Waiariki Institute of Technology - Biological Farming
13 February 2014
Waiariki Institute of Technology supports the Biological Farming Conference through Open Day
The second national conference on biological farming systems has been gaining popularity with farmers, researchers and biological companies. Now, thanks to Waiariki Institute of Technology, the general public will have an opportunity to learn about and experience a bit of biological farming systems.
Waiariki is assisting with the organisation of the Biological Farming and Sustainability Open Day taking place on Saturday, 22 February 2014, at their Mokoia Campus from 10.00 am to 2.00 pm.
Entry to the Open Day is free and the general public are encouraged to attend.

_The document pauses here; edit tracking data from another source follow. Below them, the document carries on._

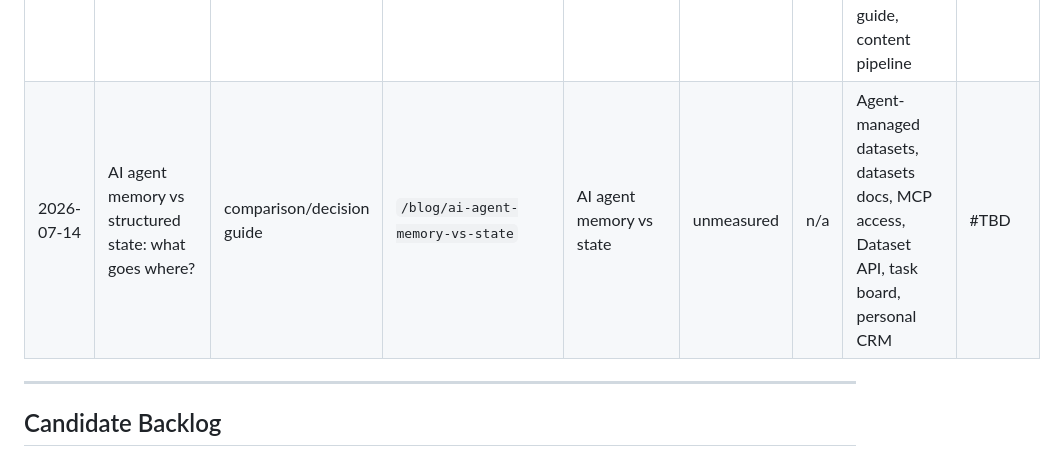
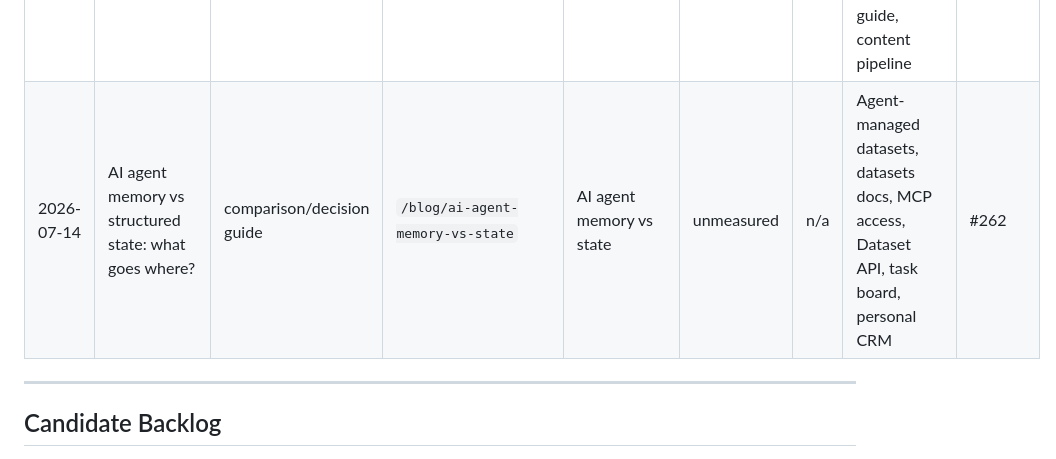
Before and after one commit to LVTD-LLC/rowset, a Markdown page: .seo/content-ledger.md, the part around the change. Rendered like a GitHub page.

Commit message:
record blog post pull request

```diff
--- a/.seo/content-ledger.md
+++ b/.seo/content-ledger.md
@@ -19,7 +19,7 @@
 | 2026-07-11 | Best NocoDB alternatives for AI-agent-managed datasets | comparison/listicle | `/blog/nocodb-alternatives` | nocodb alternatives | 50 | 14 | Dataset API, MCP docs, index-column guide, Rowset rowset_id vs business keys | #TBD |
 | 2026-07-12 | How to connect an AI agent to the Rowset Dataset API | how-to | `/blog/connect-ai-agent-to-dataset-api` | connect AI agent to Dataset API | unmeasured | n/a | Dataset API, MCP docs, agent access, agent discovery, index-column guide, dataset-instructions guide | #TBD |
 | 2026-07-13 | How to model relationships between agent-managed datasets | how-to/decision guide | `/blog/relationship-modeling-agent-datasets` | agent dataset relationships | unmeasured | n/a | Relationship docs, Dataset API, MCP access, index-column guide, dataset-instructions guide, content pipeline | #TBD |
-| 2026-07-14 | AI agent memory vs structured state: what goes where? | comparison/decision guide | `/blog/ai-agent-memory-vs-state` | AI agent memory vs state | unmeasured | n/a | Agent-managed datasets, datasets docs, MCP access, Dataset API, task board, personal CRM | #TBD |
+| 2026-07-14 | AI agent memory vs structured state: what goes where? | comparison/decision guide | `/blog/ai-agent-memory-vs-state` | AI agent memory vs state | unmeasured | n/a | Agent-managed datasets, datasets docs, MCP access, Dataset API, task board, personal CRM | #262 |
 
 ---
 
```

“Our aim for the Open Day is to promote biological farming concepts to the general public and also to connect the public with the biological farming community and sustainability groups,” Prof. Guna Magesan, conference coordinator.
A number of biological fertiliser companies, sustainability groups, research and educational institutes will be exhibiting and sharing their knowledge.
Public organisations such as Scion, Waiariki, Te Puni Kokiri and Bay of Plenty Regional Council will be promoting their work.
Dr Michael Quintern of Noke Ltd, a well-known scientist in the area of waste management and sustainability, will explain the concepts of vermicomposting. He will set up worm farms and put some worm capsules into dishes to demonstrate hatching baby worms.
Denise La Grouw, promoter of Rotorua Sustainable Backyards, will share her share passion with the community about our future.
Andre Prassinos from Biobrew, a recent award winner, will be displaying their work.
Similarly, other companies such as NZ Nature Farming, Homeopathic Farm Support, and Farmlands will be setting up stalls to promote sustainability and biological farming.
The Open Day will be held after two days of technical sessions of oral and poster presentations. The conference will be inaugurated by Her Worship the Mayor of Rotorua Ms Steve Chadwick.
More than 150 farmers, Māori land owners, soil and environmental scientists, consultants, ecologists, land management specialists, and representatives from government agencies, universities, crown research institutes, regional councils, fertiliser companies, agricultural and horticultural businesses are participating in the conference.
The theme of the conference is “Biological farming under different land uses”, reflecting the vital role of biological farming in sustaining our economy, our environment, and our communities.